According to a study recently published in the Hearing Journal, a first-of-its-kind study has found that osteoporosis and low bone density may be important contributors to age-related hearing loss. A nationwide longitudinal study of nearly 144,000 women in the U.S., with up to 34 years of follow-up, determined that osteoporosis, or low bone density, was independently associated with up to a 30% higher risk of moderate or worse hearing loss.
A total of 60,821 NHS and 83,078 NHS II women were included in this analysis. NHS participants were followed up to 34 years, from 1982 to 2016, while NHS II participants were followed up to 22 years, from 1995 to 2017. Participants completed questionnaires at baseline and every two years after regarding numerous health outcomes, medications, diet, and lifestyle. Both groups had greater than 90% follow-up response rates.
Information on osteoporosis, low bone density, bisphosphonate use (treatment for osteoporosis), vertebral fracture, hip fracture, and hearing status was obtained from the validated questionnaires. The researchers’ analyses excluded those who reported a hearing problem that began before the baseline for each analysis, did not report a date of onset, or reported cancer other than non-melanoma skin cancer due to possible exposure to chemotherapy drugs that may be ototoxic.

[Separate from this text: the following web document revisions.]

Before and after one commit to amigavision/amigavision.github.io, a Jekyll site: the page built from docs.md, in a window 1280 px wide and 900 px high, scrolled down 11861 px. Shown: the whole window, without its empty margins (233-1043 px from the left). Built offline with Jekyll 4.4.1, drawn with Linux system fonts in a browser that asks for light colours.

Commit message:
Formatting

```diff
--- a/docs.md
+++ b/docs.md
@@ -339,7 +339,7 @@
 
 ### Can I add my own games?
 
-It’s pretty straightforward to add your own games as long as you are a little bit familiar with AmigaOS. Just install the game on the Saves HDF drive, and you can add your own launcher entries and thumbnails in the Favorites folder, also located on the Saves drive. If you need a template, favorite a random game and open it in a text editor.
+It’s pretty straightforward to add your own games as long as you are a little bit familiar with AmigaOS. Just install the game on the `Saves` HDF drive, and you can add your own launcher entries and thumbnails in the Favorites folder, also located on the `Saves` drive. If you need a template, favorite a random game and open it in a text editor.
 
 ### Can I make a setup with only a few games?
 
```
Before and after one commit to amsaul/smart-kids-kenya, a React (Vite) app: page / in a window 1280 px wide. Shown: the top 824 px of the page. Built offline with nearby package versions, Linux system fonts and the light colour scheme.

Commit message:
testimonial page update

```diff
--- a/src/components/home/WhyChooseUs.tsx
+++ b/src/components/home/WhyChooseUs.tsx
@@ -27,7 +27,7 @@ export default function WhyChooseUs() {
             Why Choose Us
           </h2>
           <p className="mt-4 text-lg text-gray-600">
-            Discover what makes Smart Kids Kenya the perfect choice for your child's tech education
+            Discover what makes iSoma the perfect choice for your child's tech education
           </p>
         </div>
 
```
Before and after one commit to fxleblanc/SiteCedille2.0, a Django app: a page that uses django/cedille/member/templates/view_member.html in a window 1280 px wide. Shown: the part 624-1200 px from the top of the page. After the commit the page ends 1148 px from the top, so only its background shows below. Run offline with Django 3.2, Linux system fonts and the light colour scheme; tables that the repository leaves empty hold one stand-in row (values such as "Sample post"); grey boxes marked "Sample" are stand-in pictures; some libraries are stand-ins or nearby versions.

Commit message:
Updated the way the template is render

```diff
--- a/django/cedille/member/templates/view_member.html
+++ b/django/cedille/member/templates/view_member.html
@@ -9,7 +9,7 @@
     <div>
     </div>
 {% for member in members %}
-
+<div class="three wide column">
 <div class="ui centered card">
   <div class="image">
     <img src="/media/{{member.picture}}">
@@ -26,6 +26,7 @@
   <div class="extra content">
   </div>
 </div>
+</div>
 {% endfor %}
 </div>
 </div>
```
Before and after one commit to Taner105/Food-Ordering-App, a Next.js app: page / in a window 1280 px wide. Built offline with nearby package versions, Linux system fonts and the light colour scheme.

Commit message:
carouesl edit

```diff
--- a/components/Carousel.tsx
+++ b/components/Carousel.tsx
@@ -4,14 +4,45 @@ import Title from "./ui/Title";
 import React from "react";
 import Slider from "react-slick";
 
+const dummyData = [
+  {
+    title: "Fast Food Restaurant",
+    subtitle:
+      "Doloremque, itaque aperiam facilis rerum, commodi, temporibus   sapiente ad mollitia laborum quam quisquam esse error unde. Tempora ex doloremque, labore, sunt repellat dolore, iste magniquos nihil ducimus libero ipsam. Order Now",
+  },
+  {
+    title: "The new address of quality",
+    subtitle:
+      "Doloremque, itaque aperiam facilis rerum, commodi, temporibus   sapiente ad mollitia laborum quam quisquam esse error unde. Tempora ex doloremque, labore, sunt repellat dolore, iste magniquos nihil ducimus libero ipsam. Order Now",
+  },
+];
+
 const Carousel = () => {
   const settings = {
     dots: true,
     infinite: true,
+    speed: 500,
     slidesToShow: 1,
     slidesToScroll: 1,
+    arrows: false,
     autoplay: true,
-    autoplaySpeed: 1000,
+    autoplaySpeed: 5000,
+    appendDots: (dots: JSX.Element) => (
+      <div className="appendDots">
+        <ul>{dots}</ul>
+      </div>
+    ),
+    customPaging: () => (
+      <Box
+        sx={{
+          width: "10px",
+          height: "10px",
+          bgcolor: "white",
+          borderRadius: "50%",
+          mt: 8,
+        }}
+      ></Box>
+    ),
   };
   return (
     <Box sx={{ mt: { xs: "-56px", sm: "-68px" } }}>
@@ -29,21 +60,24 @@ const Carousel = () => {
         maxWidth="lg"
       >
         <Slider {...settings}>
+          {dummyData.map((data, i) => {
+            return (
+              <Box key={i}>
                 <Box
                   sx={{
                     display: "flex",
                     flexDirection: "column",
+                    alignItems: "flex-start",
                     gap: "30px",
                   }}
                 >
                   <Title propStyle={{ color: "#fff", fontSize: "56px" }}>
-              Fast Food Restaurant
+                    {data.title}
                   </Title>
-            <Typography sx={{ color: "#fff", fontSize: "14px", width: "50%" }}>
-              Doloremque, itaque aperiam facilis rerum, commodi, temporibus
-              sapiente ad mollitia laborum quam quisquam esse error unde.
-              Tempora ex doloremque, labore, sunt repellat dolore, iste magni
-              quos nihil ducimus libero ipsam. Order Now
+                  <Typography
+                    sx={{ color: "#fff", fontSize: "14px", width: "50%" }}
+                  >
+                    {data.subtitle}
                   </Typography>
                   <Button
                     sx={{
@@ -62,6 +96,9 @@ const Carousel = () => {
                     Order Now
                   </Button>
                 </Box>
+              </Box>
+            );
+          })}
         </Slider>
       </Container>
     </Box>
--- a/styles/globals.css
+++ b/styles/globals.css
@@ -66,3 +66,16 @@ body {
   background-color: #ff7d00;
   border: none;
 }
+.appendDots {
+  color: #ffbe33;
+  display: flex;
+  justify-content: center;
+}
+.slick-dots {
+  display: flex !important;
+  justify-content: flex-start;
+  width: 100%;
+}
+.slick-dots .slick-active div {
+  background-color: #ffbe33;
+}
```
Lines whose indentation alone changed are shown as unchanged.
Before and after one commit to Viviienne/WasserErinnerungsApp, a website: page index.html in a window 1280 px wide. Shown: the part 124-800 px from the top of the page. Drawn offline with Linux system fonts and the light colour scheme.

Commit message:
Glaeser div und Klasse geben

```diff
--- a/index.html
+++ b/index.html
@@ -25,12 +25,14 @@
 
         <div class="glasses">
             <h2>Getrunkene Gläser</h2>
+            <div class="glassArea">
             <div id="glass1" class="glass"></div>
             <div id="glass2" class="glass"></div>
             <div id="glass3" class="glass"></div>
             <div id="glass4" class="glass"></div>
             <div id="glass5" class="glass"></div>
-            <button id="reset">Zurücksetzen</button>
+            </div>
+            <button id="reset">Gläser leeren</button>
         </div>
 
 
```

The study also considered potential confounders previously suggested to be associated with osteoporosis or hearing loss. In the primary analyses, factors included age, race/ethnicity, body mass index, waist circumference, physical activity, Dietary Approaches to Stop Hypertension (DASH) adherence score, alcohol intake, hypertension, diabetes mellitus, type II, smoking, thiazide use, menopausal status, and ibuprofen, acetaminophen, and oral hormone use. In additional models, the analyses included furosemide use and intakes of specific nutrients, including dietary and supplemental calcium, magnesium, potassium, sodium, phosphorus, animal protein, sucrose, vitamin C, and vitamin D.
In a sub-group or 3,700 participants, comprehensive audiometry assessments were conducted by licensed audiologists at 19 geographically diverse Conservation of Hearing Study (CHEARS) testing sites across the U.S.
The study reported that after 1,509,711 person-years of follow-up in NHS and 1,468,175 person-years of follow-up in NHS II, there were 12,460 (NHS) and 4,565 (NHS II) incident cases of moderate or worse hearing loss reported. In multivariable-adjusted analyses, the risk of moderate or worse hearing loss was higher among women with osteoporosis or low bone density in both groups, according to the study. The magnitude of the elevated risk was similar among women who did and did not use bisphosphonates to treat osteoporosis, per the study results.
Why this study matters …
According to the National Institutes of Health, hearing loss is one of the most common conditions affecting older and elderly adults. Approximately one in three people between the ages of 65 and 74 has hearing loss and nearly half of those older than 75 have difficulty hearing. The Centers for Disease Control states that one of out of eight women report they have at least some trouble hearing and as women age, they may have more difficulty hearing at lower frequencies than their male counterparts.
Having trouble hearing can make it hard to understand and follow a doctor’s advice, to respond to warnings, and to hear doorbells and alarms. It can also make it hard to enjoy talking with friends and family. Additional studies have shown it is linked to depression, cognitive decline, diabetes and heart disease. Unfortunately, as the population ages, hearing loss is expected to increase.
In addition, about 25% of U.S. women 65 and older have osteoporosis, characterized by reduced bone density that can lead to skeletal fragility and a higher risk of fractures. According to the study, osteoporosis results in an estimated 1.5 million fractures per year in the U.S., most of which occur in postmenopausal women.
Osteoporosis is associated with reduced bone mass which can lead to compromised bone strength and increased risk of fractures, according to the study. Vertebral fractures are the most common symptom of osteoporosis, but there is also a strong risk for hip fracture for those with the condition. Animal studies have suggested osteoporosis is a potential risk factor for hearing loss, but the underlying mechanisms are unclear.
This study also examined the role of bisphosphonates, the primary therapy for reducing risk of fractures in individuals with osteoporosis and other skeletal conditions. A separate study in noise-exposed mice demonstrated treatment with a third-generation bisphosphonate was associated with stabilization or improvement of sensorineural hearing loss.
Additional study is necessary to further determine the connection between hearing loss and osteoporosis, and whether treatment for osteoporosis can help reduce the risk of hearing loss, along with other healthy lifestyle changes.
In the meantime, be aware that if you’re a woman who has been diagnosed with osteoporosis, you also may be at risk for hearing loss.
Schedule an appointment with a doctoral-level audiologist who can conduct a comprehensive hearing evaluation, an important step in establishing a baseline for your hearing health.